> **PROBLEM DETAILS**
Count lines with "sklearn" below; give only the number.

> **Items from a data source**
____________

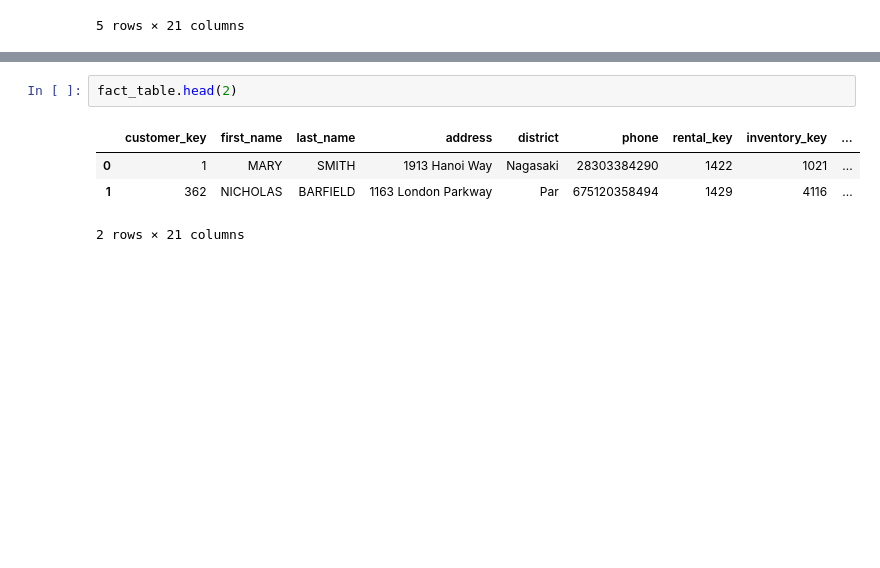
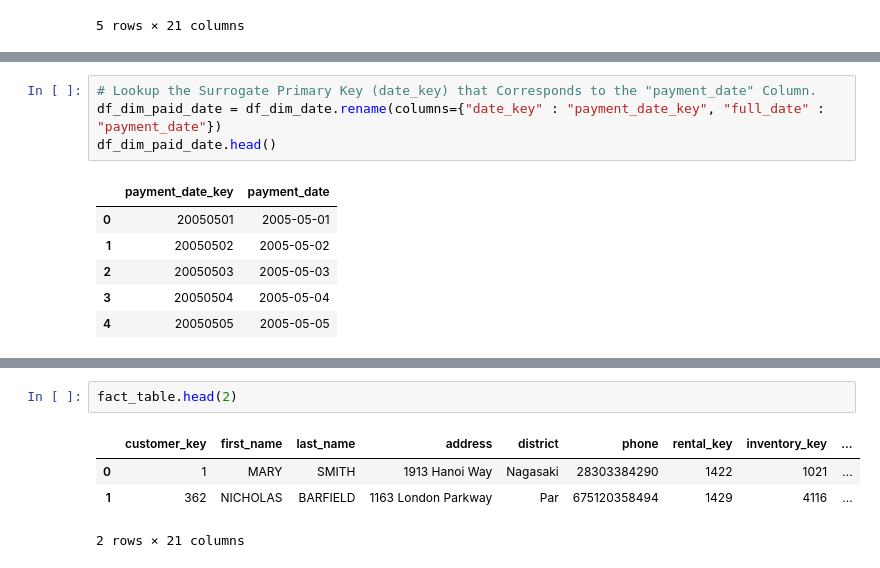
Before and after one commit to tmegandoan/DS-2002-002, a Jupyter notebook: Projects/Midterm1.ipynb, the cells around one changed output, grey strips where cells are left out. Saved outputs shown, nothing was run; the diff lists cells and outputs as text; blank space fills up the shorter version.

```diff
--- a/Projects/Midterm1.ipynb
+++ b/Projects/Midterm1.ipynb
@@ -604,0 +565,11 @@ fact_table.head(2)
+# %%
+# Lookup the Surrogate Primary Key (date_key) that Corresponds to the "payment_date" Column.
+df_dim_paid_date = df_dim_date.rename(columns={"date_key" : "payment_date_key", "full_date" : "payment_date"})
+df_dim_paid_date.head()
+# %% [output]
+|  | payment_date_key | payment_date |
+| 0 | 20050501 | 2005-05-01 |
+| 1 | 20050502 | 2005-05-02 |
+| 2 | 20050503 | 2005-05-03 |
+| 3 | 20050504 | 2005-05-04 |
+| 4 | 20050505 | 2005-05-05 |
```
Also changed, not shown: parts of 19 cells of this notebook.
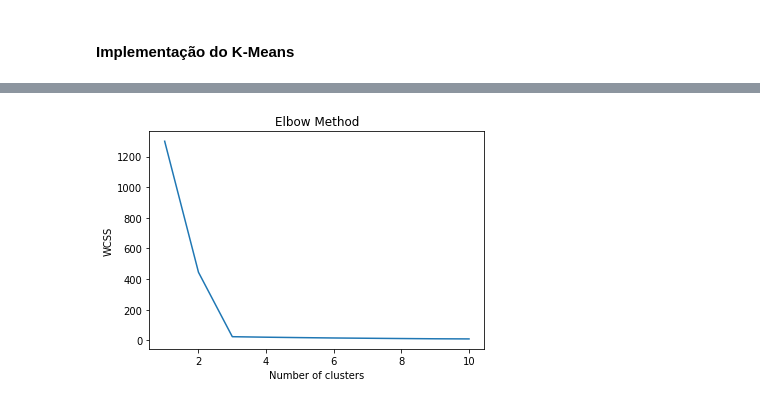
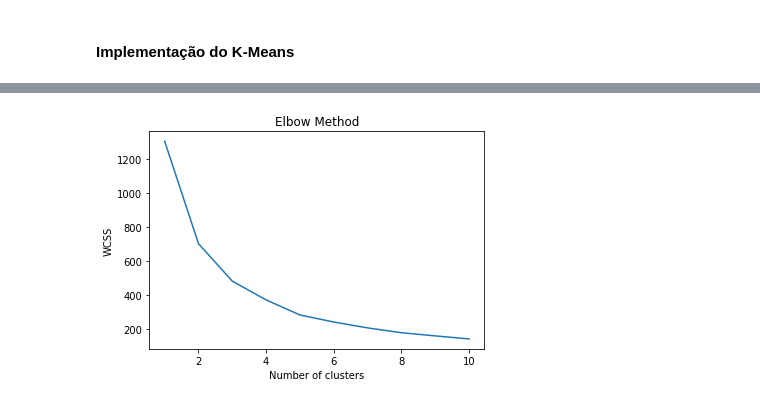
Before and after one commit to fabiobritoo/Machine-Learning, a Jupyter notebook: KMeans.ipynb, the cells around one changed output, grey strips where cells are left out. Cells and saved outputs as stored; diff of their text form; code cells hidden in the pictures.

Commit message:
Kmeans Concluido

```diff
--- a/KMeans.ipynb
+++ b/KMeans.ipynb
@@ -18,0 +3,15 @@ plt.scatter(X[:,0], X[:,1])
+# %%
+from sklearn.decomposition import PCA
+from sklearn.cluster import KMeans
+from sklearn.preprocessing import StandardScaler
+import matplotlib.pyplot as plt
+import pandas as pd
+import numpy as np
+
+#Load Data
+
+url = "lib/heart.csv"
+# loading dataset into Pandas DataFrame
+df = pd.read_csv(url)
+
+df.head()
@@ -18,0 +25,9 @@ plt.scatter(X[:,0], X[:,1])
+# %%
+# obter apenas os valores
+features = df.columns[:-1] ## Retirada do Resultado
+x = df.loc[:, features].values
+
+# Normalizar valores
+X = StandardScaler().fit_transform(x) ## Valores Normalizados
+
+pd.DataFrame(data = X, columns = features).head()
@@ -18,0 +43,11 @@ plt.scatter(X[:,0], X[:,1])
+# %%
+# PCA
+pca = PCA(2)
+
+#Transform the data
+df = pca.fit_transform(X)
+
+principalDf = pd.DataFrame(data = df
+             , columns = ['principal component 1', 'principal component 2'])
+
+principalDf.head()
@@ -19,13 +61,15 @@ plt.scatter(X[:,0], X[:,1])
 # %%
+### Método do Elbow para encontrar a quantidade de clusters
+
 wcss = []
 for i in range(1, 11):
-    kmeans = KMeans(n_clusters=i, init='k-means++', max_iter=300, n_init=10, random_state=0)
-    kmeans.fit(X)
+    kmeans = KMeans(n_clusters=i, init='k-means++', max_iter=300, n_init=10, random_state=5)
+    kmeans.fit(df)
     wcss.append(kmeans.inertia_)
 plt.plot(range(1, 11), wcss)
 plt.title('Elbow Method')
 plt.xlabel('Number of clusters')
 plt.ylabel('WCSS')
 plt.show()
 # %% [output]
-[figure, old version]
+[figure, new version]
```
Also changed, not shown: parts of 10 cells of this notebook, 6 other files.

____________

> **SOLUTION TO THIS TASK**
3